NEW YORK — As broadcast networks last week rolled out their plans for next season, those watching could be forgiven for pulling out phones and checking the calendar.
The cast of NBC's "Will & Grace" is ready to return. The folks at "Roseanne" are back on the couch. "Dynasty" and "S.W.A.T." will be resurrected with new actors, the latter settling in to a CBS lineup that already boasts "Hawaii Five-0" and "Macgyver." Just a year after its farewell season, "American Idol," too, will live again (on ABC).
With cable and streaming services enticing viewers with bold work such as "Game of Thrones," ''Stranger Things" and "The Handmaid's Tale," broadcast networks entered a time machine in a quest to find something appealing.
The reboot of "Roseanne," the hit ABC comedy (1988-97) about a working-class family led by Roseanne Barr, was that network's big surprise.
"The Conners' joys and struggles are as relevant and hilarious today as they were then, and there's really no one better to comment on our modern America than Roseanne," ABC Entertainment President Channing Dungey said.
CW President Mark Pedowitz said it was a "no-brainer" to order a remake of the prime-time soap "Dynasty." Much of the network's target audience hadn't been born when on-screen divas Linda Evans and Joan Collins engaged in catfights, as they were charmingly called back then.
Networks hope the reheated comfort food will appeal to newcomers, as well as those who remember the original shows.
CBS Chairman Leslie Moonves, who called the "Roseanne" comeback a "stunt" in admiring fashion, suggested too much is being made of the trend.
"When you look at the totality of what's out there, it's really a small part," he said.
ABC's decision to revive "American Idol," likely in the midseason, had other networks rolling out rationalizations that you'd expect to hear from rejected suitors.
Too expensive and too soon, rival executives said.
Networks also seem to be wading more deeply into sci-fi and fantasy genres"Marvel's Inhumans" will air on ABC. CW is adding "Black Lightning" to a comic book-heavy schedule that already includes "The Flash" and "Supergirl." And Fox will air "The Gifted," a drama about children with mutant powers, and comedy "Ghosted," about pals exploring unexplained phenomena in Los Angeles.
Military dramas next season will be strictly elite.

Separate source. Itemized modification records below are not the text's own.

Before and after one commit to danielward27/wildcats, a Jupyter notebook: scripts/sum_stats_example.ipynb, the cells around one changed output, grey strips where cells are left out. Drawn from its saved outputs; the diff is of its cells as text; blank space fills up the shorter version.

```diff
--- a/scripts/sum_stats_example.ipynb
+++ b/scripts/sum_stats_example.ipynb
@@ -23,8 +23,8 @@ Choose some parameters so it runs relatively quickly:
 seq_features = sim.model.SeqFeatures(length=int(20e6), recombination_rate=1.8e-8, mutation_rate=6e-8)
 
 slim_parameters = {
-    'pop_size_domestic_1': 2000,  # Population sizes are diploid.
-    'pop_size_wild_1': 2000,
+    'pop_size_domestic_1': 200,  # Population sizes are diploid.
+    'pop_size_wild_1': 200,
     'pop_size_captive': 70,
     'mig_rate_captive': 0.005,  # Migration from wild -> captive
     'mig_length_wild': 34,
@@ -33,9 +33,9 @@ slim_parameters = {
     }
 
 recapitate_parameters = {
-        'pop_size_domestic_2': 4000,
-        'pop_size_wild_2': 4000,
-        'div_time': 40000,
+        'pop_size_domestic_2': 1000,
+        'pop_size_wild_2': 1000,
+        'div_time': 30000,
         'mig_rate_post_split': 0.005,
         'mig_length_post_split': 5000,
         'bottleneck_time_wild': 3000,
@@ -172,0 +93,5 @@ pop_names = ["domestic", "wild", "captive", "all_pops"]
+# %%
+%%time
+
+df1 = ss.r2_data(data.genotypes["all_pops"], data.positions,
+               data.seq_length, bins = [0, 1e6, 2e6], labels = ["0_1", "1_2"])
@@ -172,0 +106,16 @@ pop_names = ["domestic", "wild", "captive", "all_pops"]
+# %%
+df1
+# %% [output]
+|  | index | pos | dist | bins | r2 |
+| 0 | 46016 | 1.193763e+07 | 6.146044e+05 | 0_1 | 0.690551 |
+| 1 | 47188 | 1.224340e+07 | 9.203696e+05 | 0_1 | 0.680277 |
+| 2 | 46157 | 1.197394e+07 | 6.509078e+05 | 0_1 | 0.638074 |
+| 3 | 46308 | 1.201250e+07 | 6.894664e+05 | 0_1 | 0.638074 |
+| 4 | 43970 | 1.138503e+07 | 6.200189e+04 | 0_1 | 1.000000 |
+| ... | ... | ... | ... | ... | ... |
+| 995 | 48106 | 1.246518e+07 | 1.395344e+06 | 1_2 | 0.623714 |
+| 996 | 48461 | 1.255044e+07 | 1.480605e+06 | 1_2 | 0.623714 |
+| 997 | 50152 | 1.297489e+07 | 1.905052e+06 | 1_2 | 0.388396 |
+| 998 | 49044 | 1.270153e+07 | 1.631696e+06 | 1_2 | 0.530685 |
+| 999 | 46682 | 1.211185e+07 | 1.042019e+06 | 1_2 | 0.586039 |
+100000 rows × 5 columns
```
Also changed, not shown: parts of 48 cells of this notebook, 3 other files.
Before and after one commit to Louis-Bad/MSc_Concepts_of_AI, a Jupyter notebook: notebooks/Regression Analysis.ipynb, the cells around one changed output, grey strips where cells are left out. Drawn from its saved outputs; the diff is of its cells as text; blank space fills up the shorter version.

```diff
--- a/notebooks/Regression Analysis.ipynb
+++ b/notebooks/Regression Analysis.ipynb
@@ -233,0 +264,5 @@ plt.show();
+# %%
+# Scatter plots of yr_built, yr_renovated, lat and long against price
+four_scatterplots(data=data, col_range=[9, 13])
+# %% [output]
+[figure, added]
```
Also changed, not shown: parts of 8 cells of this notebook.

CBS is enlisting "Seal Team," which explores the personal and professional lives of members of an "elite Navy SEAL team" deployed on missions worldwide. David Boreanaz ("Bones") stars. NBC's "The Brave," with Anne Heche, is billed as a heart-pounding journey into the world of the "elite undercover" U.S. military. "Valor" from CW tracks an "elite unit" of U.S. Army helicopter pilots whose secret mission goes awry.
Despite the trend to borrow from the past, the network presentations did include some originality.
CBS, for example, has two comedy newcomers that stand out.
"Me, Myself & I" looks at the pivotal moments in a man's life at different times, including age 14 in 1991, 40 in present day and 65 in 2042. The sitcom "By the Book," is about a man who challenges himself to live strictly in accordance with the Bible. It's based on A.J. Jacobs' best-selling book, "The Year of Living Biblically."